  • a.Caring and appreciative

    By apologising for something unpopular in one of her novels, she shows that she cares about her fans. She is also referring to an exciting event in one of the books, which might entice new readers to investigate further.

  • b.Champion for the repressed

    She is using her ‘celebrity’ to showcase women’s art and demonstrate her support for the repressed.

  • c.Strong willed

    By responding to her detractors, she demonstrates that she is strong and clear about what she believes in.

  • d.Not afraid of expressing her opinions

    Another opportunity to draw attention to repression – she clearly has strong political views.

A key element of J K Rowling’s tweets is that they are consistent and clearly reflect her personal brand. The reader is clear about what she stands for and so can form an informed opinion about whether they support her or disagree with her viewpoint.

In a career context, your tweets can similarly impact on how an employer perceives you and whether they want to work with you.

So, while the celebrity brand is probably a step beyond where you hope to position yourself, there are several things we can learn and borrow from their approach.

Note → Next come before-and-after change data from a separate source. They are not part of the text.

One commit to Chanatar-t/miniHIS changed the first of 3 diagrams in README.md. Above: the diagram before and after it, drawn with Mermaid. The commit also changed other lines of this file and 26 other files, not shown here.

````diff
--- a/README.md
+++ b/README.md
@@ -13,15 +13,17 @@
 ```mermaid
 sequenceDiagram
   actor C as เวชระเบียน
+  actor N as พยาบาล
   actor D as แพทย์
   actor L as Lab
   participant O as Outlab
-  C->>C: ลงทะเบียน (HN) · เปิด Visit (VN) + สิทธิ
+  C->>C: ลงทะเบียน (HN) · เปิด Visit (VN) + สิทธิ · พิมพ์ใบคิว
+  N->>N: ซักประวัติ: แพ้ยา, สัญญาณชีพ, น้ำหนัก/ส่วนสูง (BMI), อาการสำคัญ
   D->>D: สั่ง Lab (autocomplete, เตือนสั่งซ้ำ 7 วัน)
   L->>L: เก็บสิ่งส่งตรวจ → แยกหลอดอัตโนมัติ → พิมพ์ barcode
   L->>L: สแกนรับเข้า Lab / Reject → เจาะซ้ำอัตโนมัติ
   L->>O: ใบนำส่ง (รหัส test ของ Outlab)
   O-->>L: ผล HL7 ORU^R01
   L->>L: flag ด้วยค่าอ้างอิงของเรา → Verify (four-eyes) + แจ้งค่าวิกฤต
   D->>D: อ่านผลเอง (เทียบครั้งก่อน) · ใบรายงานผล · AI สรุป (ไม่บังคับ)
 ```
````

In the next section you’ll look at an individual who has a particularly strong personal brand and explore what happens when a brand works well.